Numeracy skills are essential if children are to succeed academically. We investigated the efficacy of short fluency-building exercises to target a number of essential numeracy skills (writing digits and simple addition problems). We further wanted to ascertain whether such an intervention would impact their ability to solve related but unpractised subtraction problems. Children from two mainstream primary schools (aged 9–10) were allocated randomly to either a fluency-building intervention group (FBI; n = 19) or a control group (C; n = 10). The intervention group engaged in daily fluency-building practice that consisted of writing and reciting essential numeracy facts. The control group children received their standard instruction.
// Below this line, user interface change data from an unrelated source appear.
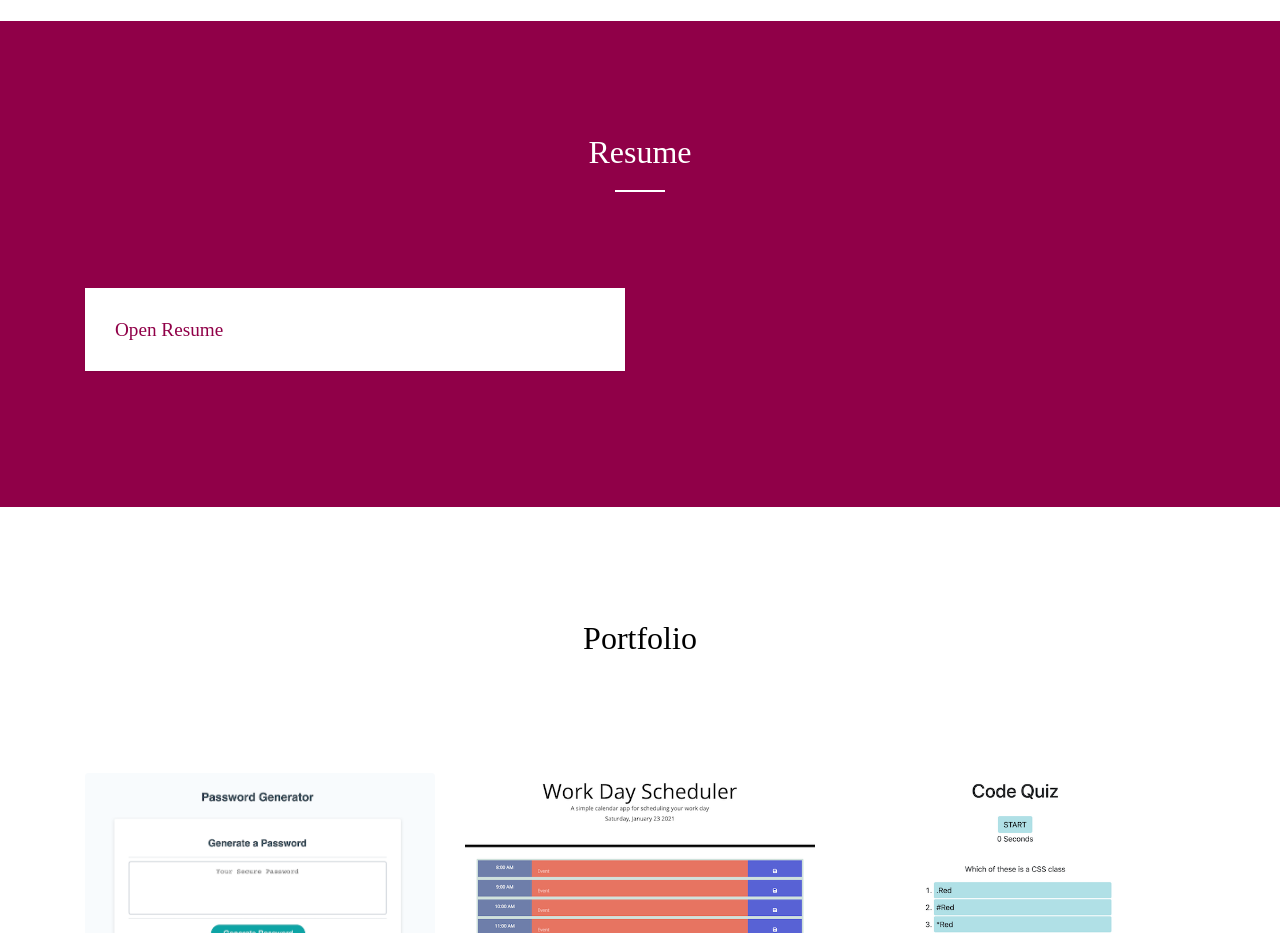
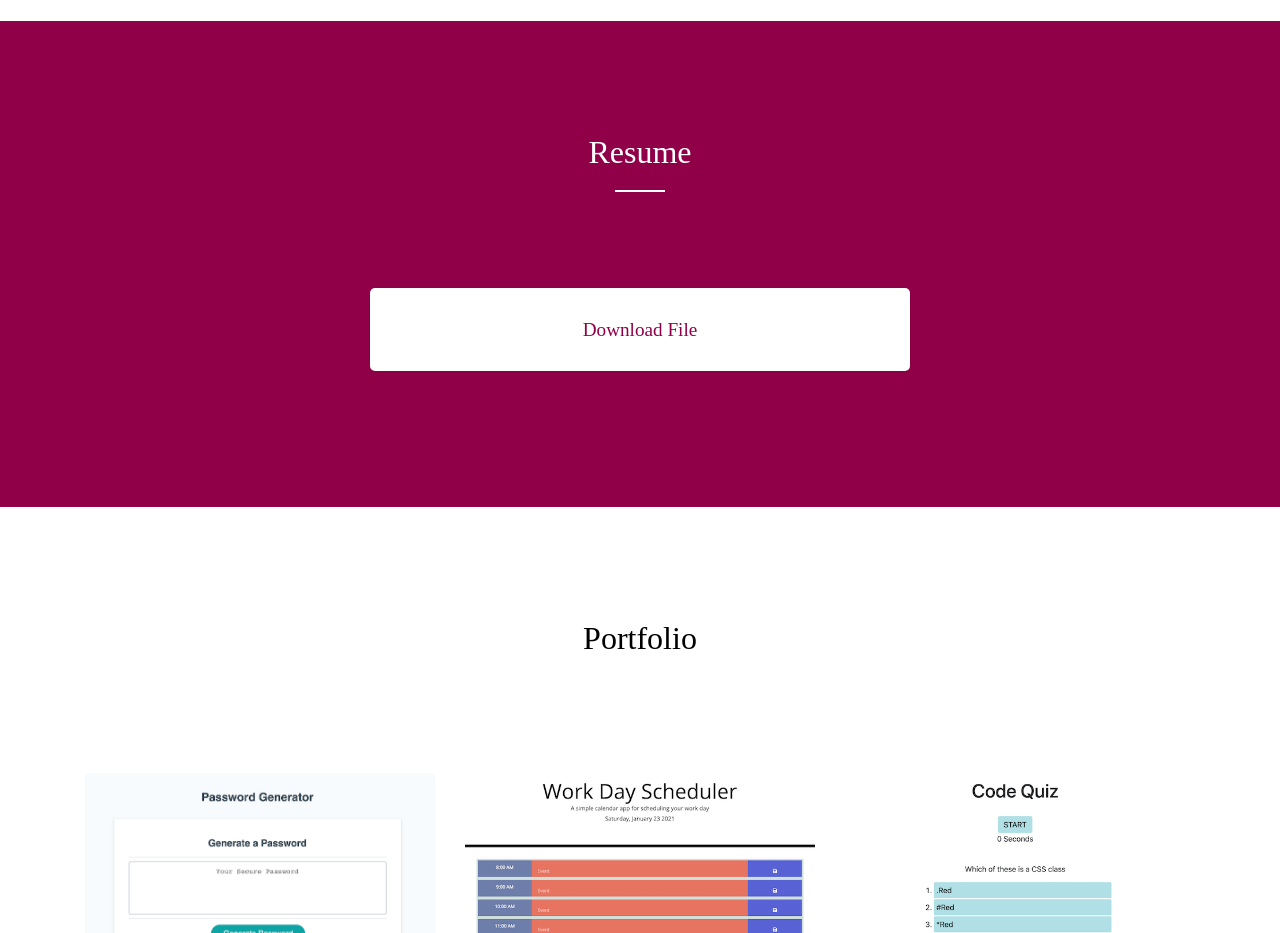
Before and after one commit to jessicaramirezcalderon/j-rcportfolio, a plain HTML site: page index.html in a window 1280 px wide. Shown: the part 1560-2493 px from the top of the page. Drawn offline with Linux system fonts and the light colour scheme; files whose address does not match are found by name; a web font is replaced by a local one.

Commit message:
updated resume sections style

```diff
--- a/css/style.css
+++ b/css/style.css
@@ -103,6 +103,10 @@ body:after {
 
 .project-links button a {
   color: white;
+}
+
+.resume {
+  justify-content: center;
 }
 
 
@@ -688,6 +692,8 @@ body:after {
   position: relative; }
 
 .service {
+  justify-content: center;
+  border-radius: 5px;
   padding: 30px;
   background: #fff;
   -webkit-box-shadow: 0 1px 2px 0px rgba(0, 0, 0, 0.1);
--- a/index.html
+++ b/index.html
@@ -153,7 +153,7 @@
 
     <div class="site-section bg-primary" id="services-section">
       <div class="container">
-        <div class="row ">
+        <div class="row resume">
           <div class="col-12 mb-5 position-relative">
             <h2 class="section-title text-center mb-5 text-white">Resume</h2>
           </div>
@@ -161,7 +161,7 @@
           <div class="col-md-6 mb-4">
             <div class="service d-flex h-100">
               <div class="service-about">
-                <h3><a href="JRCResume.pdf">Open Resume</a></h3>
+                <h3><a href="JRCResume.pdf">Download File</a></h3>
               </div>
             </div>
           </div>
```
The study took place over five weeks; following the intervention, the children in the FBI group performed significantly better (p < .05) on three of the four numeracy elements with large effect sizes (d = 1.25–1.67). Results are discussed in the context of incorporating simple essential skills fluency-building exercises into mainstream classes, and how the implementation need not be costly in terms of staff time or resources.
How to Cite:
Beverley M. & Hastings R. P. & Hughes J. C., (2018) “Improving Essential Numeracy Skills in Primary Schoolchildren Using a Brief Fluency-building Intervention: A Randomised Control Trial”, Wales Journal of Education 20(1). doi: https://doi.org/10.16922/wje.20.1.7